While thinking of Key West, many conjure up an image of hammock-lined palm trees, pristine water, and refreshing cocktails. It is an accurate description, but unbeknown to some is the rich history the island shares with curious travelers and locals. Its unique location – just 90 miles to Cuba – positioned Key West as a strategic base for military and government operations. The area is home to three Civil War-era forts and was also the birthplace for Pan American Airlines. Here is just one example of a day spent exploring Key Wests legendary landmarks and museums.
Grab an early breakfast and get a jump start on your historical tour by visiting the Key West Cemetery. (There is very little shade so visiting in the morning is best before the sun is out in full force.) See the cheeky epitaphs like "I Told You I Was Sick" and "At Least I Know Where He's Sleeping Tonight" covering the gravestones. The tombs are stacked above ground since the rocky soil made digging down impossible. The main entrance offers a map that details some of the more interesting plots, and you may want to bring crayons and paper for “grave stone rubbings,” unusual – and free – souvenirs.

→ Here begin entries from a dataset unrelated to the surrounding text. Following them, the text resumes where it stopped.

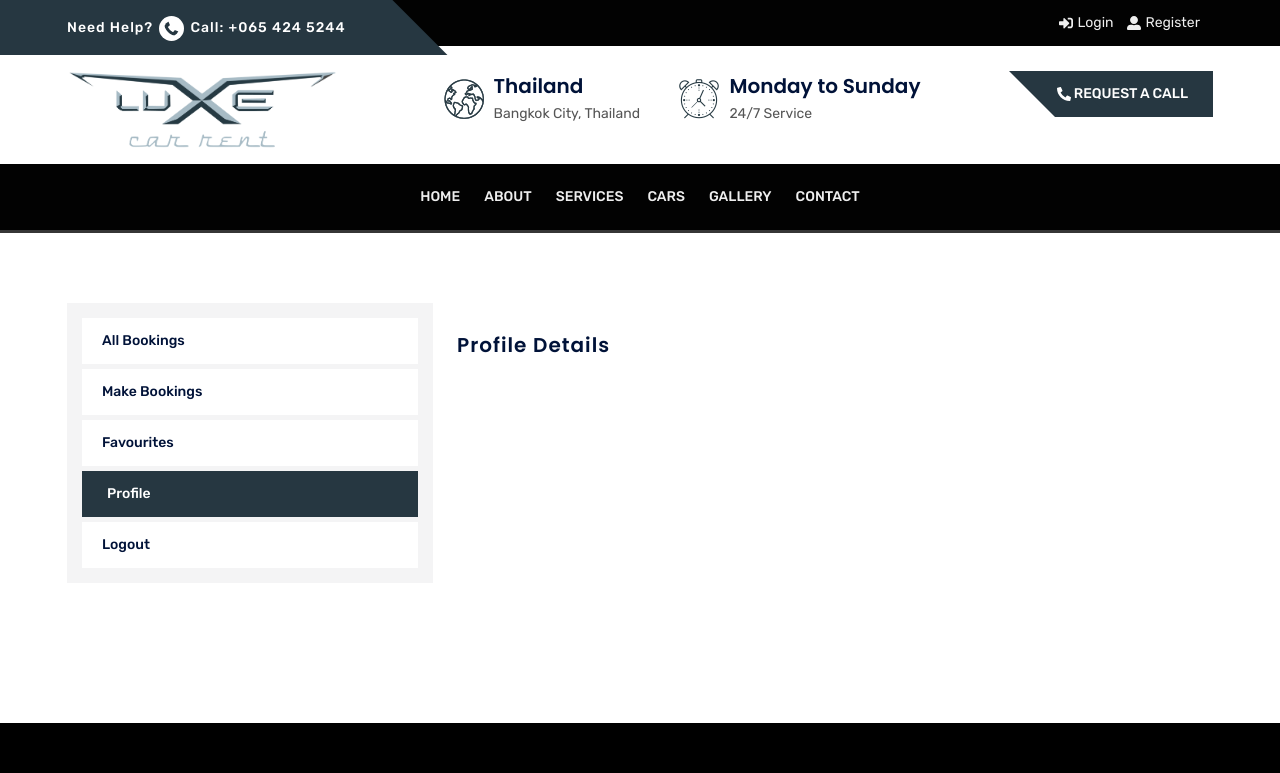
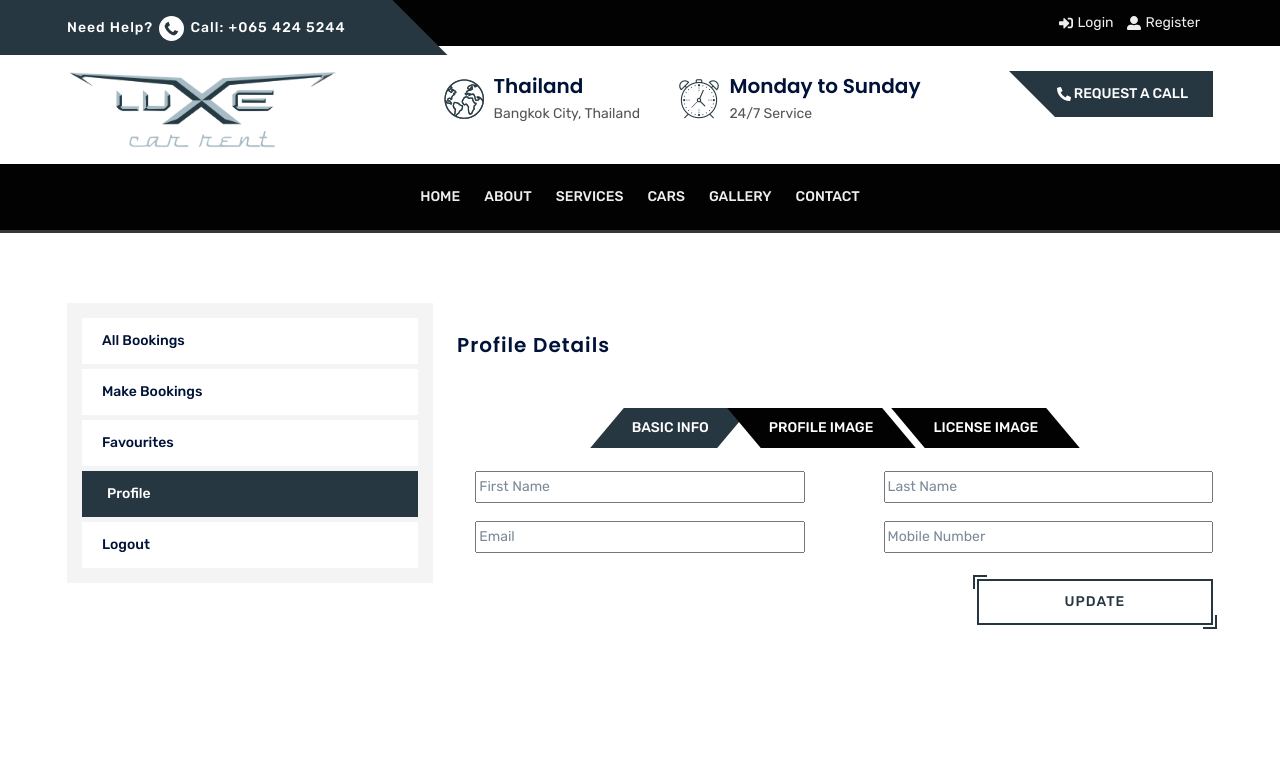
Before and after one commit to wakkarkhan/Luxe, a React (Create React App) app: page /user-profile in a window 1280 px wide. Shown: the top 773 px of the page. Built offline with nearby package versions, Linux system fonts and the light colour scheme; some icons are missing; what @syncfusion/ej2-base would draw is missing.

Commit message:
update profile functionality

```diff
--- a/src/components/CarDetails/index.js
+++ b/src/components/CarDetails/index.js
@@ -51,7 +51,7 @@ const CarDetails = (props) => {
         const data = new FormData()
 
     data.append('car_id', 1)
-    data.append('user_id', 4)
+    data.append('user_id', localStorage.getItem("id"))
     // data.append('destination', document.getElementById('to_address').value)
     data.append('destination', e.target[0].value)
     data.append('pick_and_drop', e.target[1].value)
--- a/src/components/UserProfileDetails/index.js
+++ b/src/components/UserProfileDetails/index.js
@@ -1,26 +1,158 @@
-import React, {useEffect} from "react";
+import React, { useContext, useEffect } from "react";
 import { Link, useLinkClickHandler, useNavigate } from "react-router-dom";
 import { useTranslation } from "react-i18next";
-import { Container, Row, Col, Accordion } from "react-bootstrap";
+import { Container, Row, Col, Accordion, Nav, Tab, Tabs } from "react-bootstrap";
 
 // import img1 from "../../img/service-details-1.jpg";
 // import img2 from "../../img/service-details-2.jpg";
 
 import "./style.css";
+import { ToastContainer, toast } from 'react-toastify'
+import 'react-toastify/dist/ReactToastify.css'
 
+import UserContext from '../../context'
+import axios from 'axios'
 
 const UserProfileDetails = () => {
   const { t } = useTranslation();
   const navigate = useNavigate()
+  const { user } = useContext(UserContext)
+  const notify = () => toast("Profile Updated");
+  const notifyImage = () => toast("Profile Picture Updated");
+  const notifyLicenseImage = () => toast("License Updated");
+
   useEffect(() => {
     window.scrollTo(0, 0);
+    // if (!user) {
+    //   navigate('/login')
+    // }
   }, []);
 
-  const onClickHandler = (e) =>{
+  const onClickHandler = (e) => {
     e.preventDefault()
     localStorage.removeItem("id")
     navigate("/login")
     window.location.reload()
+  }
+
+  //update basic info
+  const SubmitHandler = async (e) => {
+    e.preventDefault()
+    //   useEffect(() => {
+    // if (!user) {
+    //   navigate('/login')
+    // }
+    // else{
+    const data = new FormData()
+
+    data.append('user_id', 5);
+    data.append('first_name', e.target[0].value)
+    data.append('last_name', e.target[1].value)
+    data.append('email', e.target[2].value)
+    data.append('mobile_number', e.target[3].value)
+
+    try {
+      const result = await axios.post(
+        'https://hiso.software-compilers.com/api/updateProfile',
+        data
+      )
+      if (result.status === 200) {
+        notify()
+        setTimeout(
+          function () {
+            e.target[0].value = ""
+            e.target[1].value = ""
+            e.target[2].value = ""
+            e.target[3].value = ""
+          }
+            .bind(this),
+          2500
+        );
+
+      } else {
+        alert('error')
+      }
+    } catch (error) {
+      alert('error')
+      // }
+
+    }
+  }
+
+  //update profile image
+  const SubmitImageHandler = async (e) => {
+    e.preventDefault()
+    //   useEffect(() => {
+    // if (!user) {
+    //   navigate('/login')
+    // }
+    // else{
+    const data = new FormData()
+
+    data.append('user_id', 5);
+    data.append('image', e.target[0].value);
+    try {
+      const result = await axios.post(
+        'https://hiso.software-compilers.com/api/updateProfileImage',
+        data
+      )
+      if (result.status === 200) {
+        notifyImage()
+        setTimeout(
+          function () {
+            e.target[0].value = ""
+          }
+            .bind(this),
+          2500
+        );
+      } else {
+        alert('error')
+      }
+    } catch (error) {
+      alert('error')
+      // }
+
+    }
+  }
+
+  //update license images
+  const submitLicenseHandler = async (e) => {
+    e.preventDefault()
+    //   useEffect(() => {
+    // if (!user) {
+    //   navigate('/login')
+    // }
+    // else{
+
+    const data = new FormData()
+
+    data.append('user_id', 5);
+    data.append('licence_front_image', e.target[0].value);
+    data.append('licence_back', e.target[1].value);
+
+    try {
+      const result = await axios.post(
+        'https://hiso.software-compilers.com/api/saveLicenceImages',
+        data
+      )
+      if (result.status === 200) {
+        notifyLicenseImage()
+        setTimeout(
+          function () {
+            e.target[0].value = ""
+            e.target[1].value = ""
+          }
+            .bind(this),
+          2500
+        );
+      } else {
+        alert('error')
+      }
+    } catch (error) {
+      alert('error')
+    }
+
+    // }
   }
 
 
@@ -28,6 +160,18 @@ const UserProfileDetails = () => {
   return (
     <section className="gauto-service-details-area section_70">
       <Container>
+        <ToastContainer
+          position="top-right"
+          autoClose={3000}
+          hideProgressBar={false}
+          newestOnTop={false}
+          closeOnClick
+          rtl={false}
+          pauseOnFocusLoss
+          draggable
+          pauseOnHover
+          theme="dark"
+        />
         <Row>
           <Col lg={4}>
             <div className="service-details-left">
@@ -57,6 +201,122 @@ const UserProfileDetails = () => {
             <div className="service-details-right">
               <div className="service-accordion" id="accordion">
                 <h3>Profile Details</h3>
+
+                <div className='offer-tabs' id='offerTab'>
+
+                  <Tabs
+                    defaultActiveKey="basic_info"
+                    id='uncontrolled-tab-example'
+                    className="mb-3"
+                  >
+                    {/* Basic Info Tab */}
+                    <Tab eventKey="basic_info" title="Basic Info">
+                      <form onSubmit={SubmitHandler}>
+                        <Row className="mb-2 mt-4">
+                          <Col md={6}>
+                            <p >
+                              <input
+                                type='text'
+                                placeholder={t("First Name")}
+                                name="first_name"
+                                required
+                              />
+                            </p>
+                          </Col>
+                          <Col md={6}>
+                            <p style={{ textAlign: "End" }}>
+                              <input
+                                type='text'
+                                placeholder={t('Last Name')}
+                                name="last_name"
+                                required
+                              />
+                            </p>
+                          </Col>
+                        </Row>
+                        <Row className="mb-3">
+                          <Col md={6}>
+                            <p>
+                              <input
+                                type='text'
+                                placeholder={t("Email")}
+                                name="email"
+                                required
+                              />
+                            </p>
+                          </Col>
+                          <Col md={6}>
+                            <p style={{ textAlign: "End" }}>
+                              <input
+                                type='text'
+                                placeholder={t('Mobile Number')}
+                                name="phone"
+                                required
+                              />
+                            </p>
+                          </Col>
+                        </Row>
+                        <Row>
+                          <Col md={4}></Col>
+                          <Col md={4}></Col>
+                          <Col md={4}>
+                            {/* <div className='action-btn'> */}
+                            <button className='gauto-theme-btn mt-20 mr-2' type='submit'>
+                              {t('Update')}
+                            </button>
+                            {/* </div> */}
+                          </Col>
+                        </Row>
+                      </form>
+                    </Tab>
+                    {/* Profile Image Tab */}
+                    <Tab eventKey="profile" title="Profile Image">
+                      <div className="previewComponent">
+                        <form onSubmit={SubmitImageHandler} >
+                          <input className="fileInput"
+                            type="file"
+                            required
+                          />
+                          <button className="submitButton  mt-4"
+                            type="submit"
+                          >Upload Image</button>
+                        </form>
+                      </div>
+                    </Tab>
+                    {/* License Image Tab */}
+                    <Tab eventKey="license" title="License Image">
+                      <div className="previewComponent">
+                        <form onSubmit={submitLicenseHandler} >
+                          <Row>
+                            <Col lg={3}>
+                              <label >Choose License Front</label></Col>
+                            <Col lg={5}>
+                              <input className="fileInput"
+                                type="file"
+                                required
+                              />
+                            </Col>
+                          </Row>
+                          <Row className="mt-3">
+                            <Col lg={3}>
+                              <label >Choose License Back</label></Col>
+                            <Col lg={5}>
+                              <input className="fileInput"
+                                type="file"
+                                required
+                              />
+                            </Col>
+                          </Row>
+                          <button className="submitButton mt-4"
+                            type="submit"
+                          >Upload Image</button>
+
+                        </form>
+                      </div>
+
+                    </Tab>
+                  </Tabs>
+                </div>
               </div>
             </div>
           </Col>
--- a/src/components/UserProfileDetails/style.css
+++ b/src/components/UserProfileDetails/style.css
@@ -1,4 +1,7 @@
 /* ===================== SERVICE DETAILS ======================*/
+input{
+  width: 90%;
+}
 .sidebar-widget {
     margin-bottom: 30px;
   }
```
Lines whose indentation alone changed are shown as unchanged.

Robert the Doll at East Martello Museum — Photo courtesy of flickr.com/cayoboNext, wander the stone halls of East Martello, a Civil War-era fort that was never completed, and is now home to numerous exhibits. Learn about American Indians and early settlers, Spanish ship wreckers, Key West’s sponge business, and scuba diving. The newest exhibit, the Ghosts of East Martello features spooky legends like Robert the Doll, and the odd and disturbing tale of the Count and Elena. The museum also showcases wood cuts and painting from artist Mario Sanchez that demonstrates what the island looked like in the 1920s as well as funky, recycled art sculptures from Stanley Papio.
Take a lunch break at Kelly's Caribbean Bar, known as the birthplace for Pan American Airlines (the first tickets were sold there). Kelly's is now a brewery and grill where patrons can order their drinks from the wing of a plane. Once owned by Kelly McGillis (of Top Gun), the actress herself invented many of the sauces used. Sample some of the excellent home-brewed beers like Havana Red, Key West Golden, Southern Clipper Wheat under the canopy of the shaded garden; it is the only brewery left in the Florida Keys. If you're stopping in for a bite, try the pineapple coconut bread and coconut encrusted Mahi Mahi.
Inside the Key West Lighthouse Museum — Photo courtesy of Amber NolanFinish off the day with a stop at Key West's iconic lighthouse, built in 1847 and originally powered by 15 oil lamps that helped guide sailors to the island. Although it no longer serves as a functioning lighthouse, visitors can climb the 88 winding steps to the top for 360-degree views of the city and the ocean. Admission includes entrance to the museum (the former keeper's quarters), where audio and visual recordings are available as well as glass display cases of the previous owner's possessions.